    At the Democratic Convention in Philadelphia this week, the party’s presumptive presidential nominee, Hillary Clinton, is expected to attack proposals made by her opponent, Republican presidential nominee Donald Trump, to build a wall along the U.S.-Mexico border. Last Friday, President Barack Obama hosted his Mexican counterpart, President Enrique Peña Nieto, to underscore the good relations between the two countries. VOA’s Greg Flakus reports from Tucson.
    Video

    Video Film Helps Save Ethiopian Children Thought to be Cursed

    'Omo Child' looks at effort of African man to stop killings of ‘mingi’ children
    Video

    Video London’s Financial Crown at Risk as Rivals Eye Brexit Opportunities

    By most measures, London rivals New York as the only true global financial center. But Britain’s vote to leave the European Union – so-called ‘Brexit’ – means the city could lose its right to sell services tariff-free across the bloc, risking its position as Europe’s financial headquarters. Already some banks have said they may shift operations to the mainland. Henry Ridgwell reports from London.
    Video

    Video Recycling Lifeline for Lebanon’s Last Glassblowers

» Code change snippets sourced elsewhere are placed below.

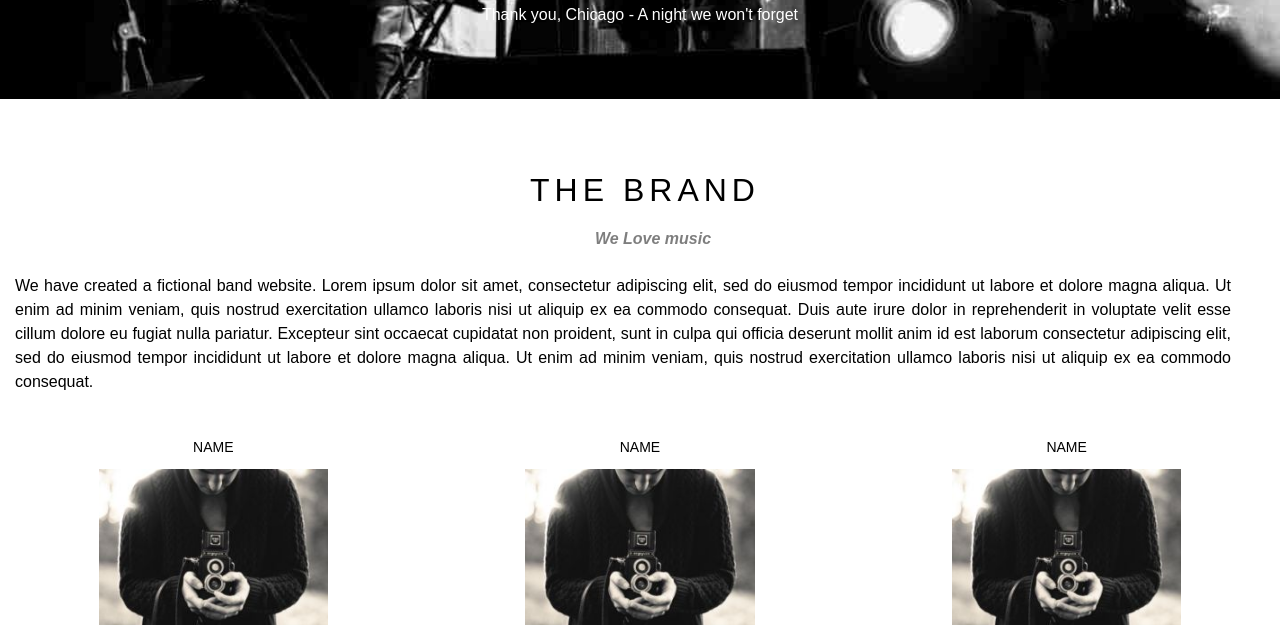
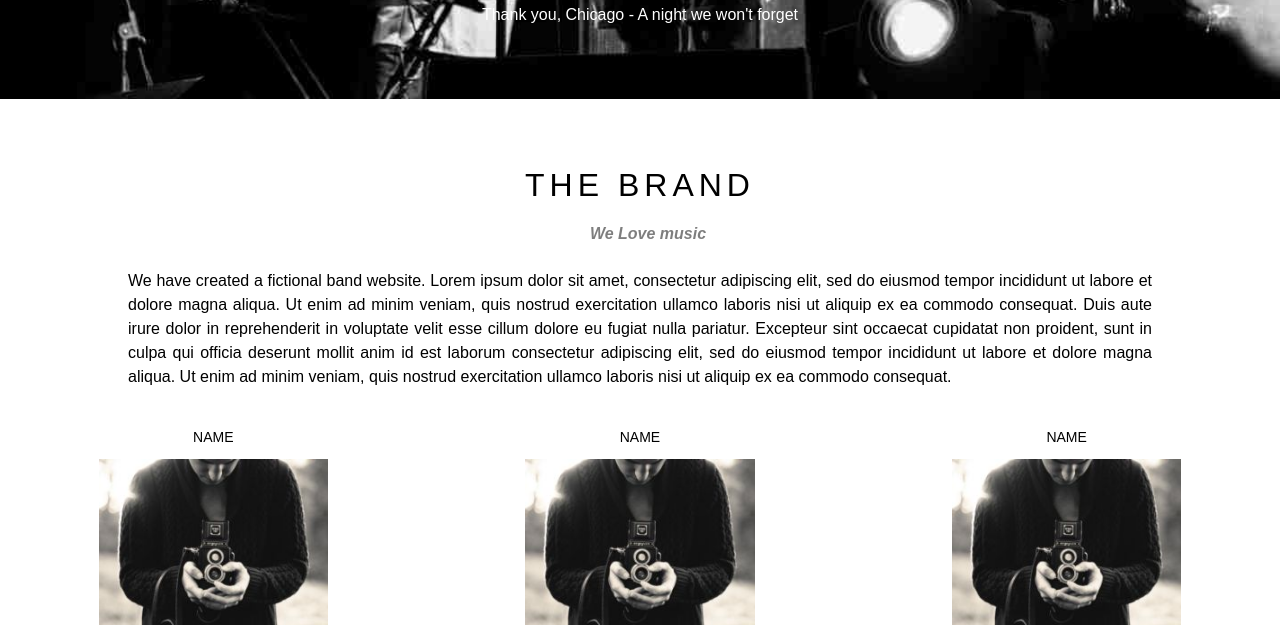
Before and after one commit to Abdelrhman02/MusicApp, a website: page APP-FILES/index.html in a window 1280 px wide. Shown: the part 601-1226 px from the top of the page. Drawn offline with nearby package versions, Linux system fonts and the light colour scheme.

Commit message:
Update stylesheet.css

```diff
--- a/APP-FILES/stylesheet.css
+++ b/APP-FILES/stylesheet.css
@@ -45,7 +45,8 @@ header > div > p {
 main {
   width: 100%;
   height: auto;
-  padding: 5px;
+  padding: 0;
+  margin: 0;
 }
 main > h1 {
   margin-top: 2em;
@@ -420,7 +421,10 @@ footer > img {
   nav > ul {
     margin: 0;
   }
-
+  main > p {
+    width: 80%;
+    margin: 1em auto;
+  }
   .more::after {
     content: "";
     position: absolute;
```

    In a small Lebanese coastal town, one family is preserving a craft that stretches back millennia. The art of glass blowing was developed by Phoenicians in the region, and the Khalifehs say they are the only ones keeping the skill alive in Lebanon. But despite teaming up with an eco-entrepreneur and receiving an unexpected boost from the country’s recent trash crisis the future remains uncertain. John Owens reports from Sarafand.
    Video

    Video Migrants Continue to Risk Lives Crossing US Border from Mexico

    In his speech Thursday before the Republican National Convention, the party’s presidential candidate, Donald Trump, reiterated his proposal to build a wall along the U.S.-Mexico border if elected. Polls show a large percentage of Americans support better control of the nation's southwestern border, but as VOA’s Greg Flakus reports from the border town of Nogales in the Mexican state of Sonora, the situation faced by people trying to cross the border is already daunting.
    Video

    Video In State of Emergency, Turkey’s Erdogan Focuses on Spiritual Movement

    The state of emergency that Turkish President Recep Tayyip Erdogan has declared is giving him even more power to expand a purge that has seen an estimated 60,000 people either arrested or suspended from their jobs. VOA Europe correspondent Luis Ramirez reports from Istanbul.
    Video

    Video Calm the Waters: US Doubles Down Diplomatic Efforts in ASEAN Meetings

    The United States is redoubling diplomatic efforts and looking to upcoming regional meetings to calm the waters after an international tribunal invalidated the legal basis of Beijing's extensive claims in the South China Sea. VOA State Department correspondent Nike Ching has the story.
    Video

    Video Scientists in Poland Race to Save Honeybees

    Honeybees are in danger worldwide. Causes of what's known as colony collapse disorder range from pesticides and loss of habitat to infections. But scientists in Poland say they are on track to finding a cure for one of the diseases. VOA’s George Putic reports.

    Special Report

    Adrift The Invisible African Diaspora